Sphyrna Mokarran

Approximately 10-20 feet long, averages over 500 pounds

Temperate and topical waters in the Atlantic, Pacific and Indian Oceans and the Mediterranean and Black Seas

Small fish, small crustaceans, and squid. They obtain water from their food.

The head is rounded on juvenile hammerhead sharks.  As they mature, the head “flattens” creating a rectangular shape.

Ocean Realm - Adventure Zone A

Great Hammerhead Shark

Adventure Aquarium has the distinction of being the only aquarium in the United States with a great hammerhead shark on exhibit. Visit our 760,000 gallon Ocean Realm Exhibit and you will have the unique and rare opportunity to come face to face with this majestic animal.

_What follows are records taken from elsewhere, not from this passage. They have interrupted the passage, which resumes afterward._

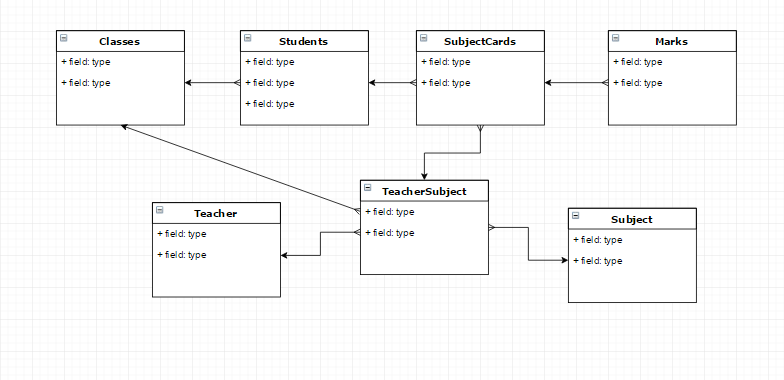
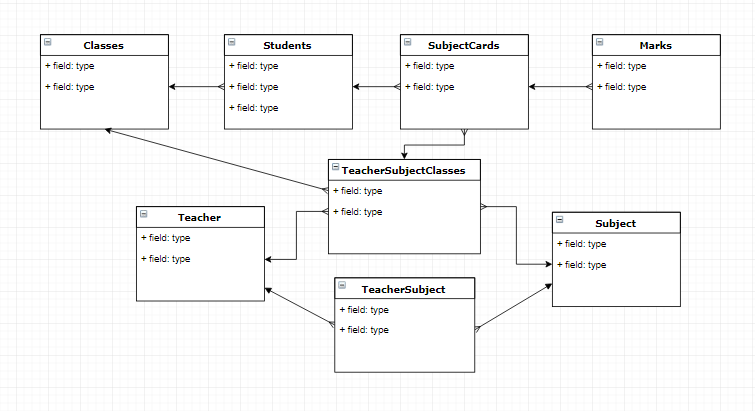
Erd Changes and DB context

diff --git a/SimpleClassRegisterApp/src/SimpleClassRegisterApp/Models/Services/StudentClassesService.cs b/SimpleClassRegisterApp/src/SimpleClassRegisterApp/Models/Services/StudentClassesService.cs
@@ -54,12 +54,12 @@ namespace SimpleClassRegisterApp.Models.Services
 
             foreach (Subject subject in subjects)
             {
-                var teacherSubject = _db.TeachersSubjects.FirstOrDefault(x => x.ClassID == student.ClassID && x.SubjectID == subject.SubjectID);
+                var teacherSubject = _db.TeacherSubjectClasses.FirstOrDefault(x => x.ClassID == student.ClassID && x.SubjectID == subject.SubjectID);
 
                 _db.SubjectCards.Add(new SubjectCard
                 {
                     StudentID = student.StudentID,
-                    TeacherSubject = teacherSubject
+                    TeacherSubjectClasses = teacherSubject
                 });
             }
 
@@ -70,7 +70,7 @@ namespace SimpleClassRegisterApp.Models.Services
         public async Task<IEnumerable<SubjectCard>> GetSubjectsMarks(string user)
         {
             var student = await _db.Students.FirstOrDefaultAsync(x => x.Mail == user);
-            var subjectsCards = _db.SubjectCards.Include(s => s.TeacherSubject).ThenInclude(s=>s.Subject).Where(s => s.StudentID == student.StudentID).Include(s => s.Marks);
+            var subjectsCards = _db.SubjectCards.Include(s => s.TeacherSubjectClasses).ThenInclude(s=>s.Subject).Where(s => s.StudentID == student.StudentID).Include(s => s.Marks);
 
             return subjectsCards;
         }

diff --git a/SimpleClassRegisterApp/src/SimpleClassRegisterApp/Models/TeacherSubjectClasses.cs b/SimpleClassRegisterApp/src/SimpleClassRegisterApp/Models/TeacherSubjectClasses.cs
@@ -5,14 +5,16 @@ using System.Threading.Tasks;
 
 namespace SimpleClassRegisterApp.Models
 {
-    public class TeacherSubject
+    public class TeacherSubjectClasses
     {
-        public int TeacherSubjectID { get; set; }
-       
+        public int TeacherSubjectClassesID { get; set; }
+        public ICollection<SubjectCard> SubjectsCards { get; set; }
+
         public int SubjectID { get; set; }
         public Subject Subject { get; set; }
         public int? TeacherID { get; set; }
         public Teacher Teacher { get; set; }
-     
+        public int ClassID { get; set; }
+        public Class Class { get; set; }
     }
 }

diff --git a/SimpleClassRegisterApp/src/SimpleClassRegisterApp/Models/DataContext/ClassRegisterDataContext.cs b/SimpleClassRegisterApp/src/SimpleClassRegisterApp/Models/DataContext/ClassRegisterDataContext.cs
@@ -15,7 +15,8 @@ namespace SimpleClassRegisterApp.Models.DataContext
         public DbSet<Subject> Subjects { get; set; }
         public DbSet<Mark> Marks { get; set; }
         public DbSet<Teacher> Teachers { get; set; }
-        public DbSet<TeacherSubject> TeachersSubjects { get; set; }
+        public DbSet<TeacherSubject> TeacherSubjects { get; set; }
+        public DbSet<TeacherSubjectClasses> TeacherSubjectClasses { get; set; }
 
         public ClassRegisterDataContext(DbContextOptions<ClassRegisterDataContext> options) : base(options)
         {

diff --git a/SimpleClassRegisterApp/src/SimpleClassRegisterApp/Models/Teacher.cs b/SimpleClassRegisterApp/src/SimpleClassRegisterApp/Models/Teacher.cs
@@ -11,6 +11,7 @@ namespace SimpleClassRegisterApp.Models
         public string FirstName { get; set; }
         public string LastName { get; set; }
         public string Mail { get; set; }
-        public ICollection<TeacherSubject> TeachersSubjects { get; set; }
+        public ICollection<TeacherSubjectClasses> TeachersSubjectsClasses { get; set; }
+        public ICollection<TeacherSubject> TeacherSubject { get; set; }
     }
 }

diff --git a/SimpleClassRegisterApp/src/SimpleClassRegisterApp/DbInitializer.cs b/SimpleClassRegisterApp/src/SimpleClassRegisterApp/DbInitializer.cs
@@ -56,7 +56,7 @@ namespace SimpleClassRegisterApp
             {
                 foreach (Subject subject in subjects2)
                 {
-                    context.TeachersSubjects.Add(new TeacherSubject
+                    context.TeacherSubjectClasses.Add(new TeacherSubjectClasses
                     {
                         ClassID = element.ClassID,
                         SubjectID = subject.SubjectID

diff --git a/SimpleClassRegisterApp/src/SimpleClassRegisterApp/Models/SubjectCard.cs b/SimpleClassRegisterApp/src/SimpleClassRegisterApp/Models/SubjectCard.cs
@@ -14,7 +14,7 @@ namespace SimpleClassRegisterApp.Models
 
         public int StudentID { get; set; }
         public Student Student { get; set; }
-        public int TeacherSubjectID { get; set; }
-        public TeacherSubject TeacherSubject { get; set; }
+        public int TeacherSubjectClassesID { get; set; }
+        public TeacherSubjectClasses TeacherSubjectClasses { get; set; }
     }
 }

diff --git a/SimpleClassRegisterApp/src/SimpleClassRegisterApp/Models/Subject.cs b/SimpleClassRegisterApp/src/SimpleClassRegisterApp/Models/Subject.cs
@@ -9,6 +9,7 @@ namespace SimpleClassRegisterApp.Models
     {
         public int SubjectID { get; set; }
         public string Name { get; set; }
-        public ICollection<TeacherSubject> TeachersSubjects { get; set; }
+        public ICollection<TeacherSubjectClasses> TeachersSubjectsClasses { get; set; }
+        public ICollection<TeacherSubject> TeacherSubject { get; set; }
     }
 }

diff --git a/SimpleClassRegisterApp/src/SimpleClassRegisterApp/Models/Class.cs b/SimpleClassRegisterApp/src/SimpleClassRegisterApp/Models/Class.cs
@@ -10,6 +10,6 @@ namespace SimpleClassRegisterApp.Models
         public int ClassID { get; set; }
         public string Identification { get; set; }
         public ICollection<Student> Students { get; set; }
-        public ICollection<TeacherSubject> ClassTeachersSubjects { get; set; }
+        public ICollection<TeacherSubjectClasses> ClassTeachersSubjects { get; set; }
     }
 }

There are nine different species of them in the world, and the great hammerhead is the biggest.  While our great hammerheads is about 7 feet long, the largest great hammerheads on record were 20 feet long and over 950 lbs.

Check out some other cool facts about this truly amazing creature:

    • The head is rounded on juvenile hammerhead sharks.  As they mature, the head “flattens” creating a rectangular shape. The common name is derived from the hammer shape of the shark’s head.  The eyes and nostrils are located on the far sides of the head.
    • Hammerhead Sharks move their head from side to side when swimming.  It is thought this helps with stability.
    • Scientists also think that their uniquely shaped head provides lift, just like the wing of an airplane, which helps hammerheads swim more easily.
    • It is thought the wide separation of the eyes gives it a wider field of vision, making it easier for the hammerhead to hunt for food.
    • Hammerheads hunt mainly at dusk for sting rays, bony fish and crustaceans.  It is one of the only species of sharks who hunt in groups.
    • Hammerheads eat a variety of smaller sharks, bony fish, and crustaceans.
    • Hammerheads will hunt mainly at dusk and are one of the only species of sharks who hunt in groups.
    • They have a group of sensory organs in front of head called the ampullae of Lorenzini, which allows sharks to detect electric fields in the water.  With this sense, the sharks can detect weak electrical emissions from other sea life.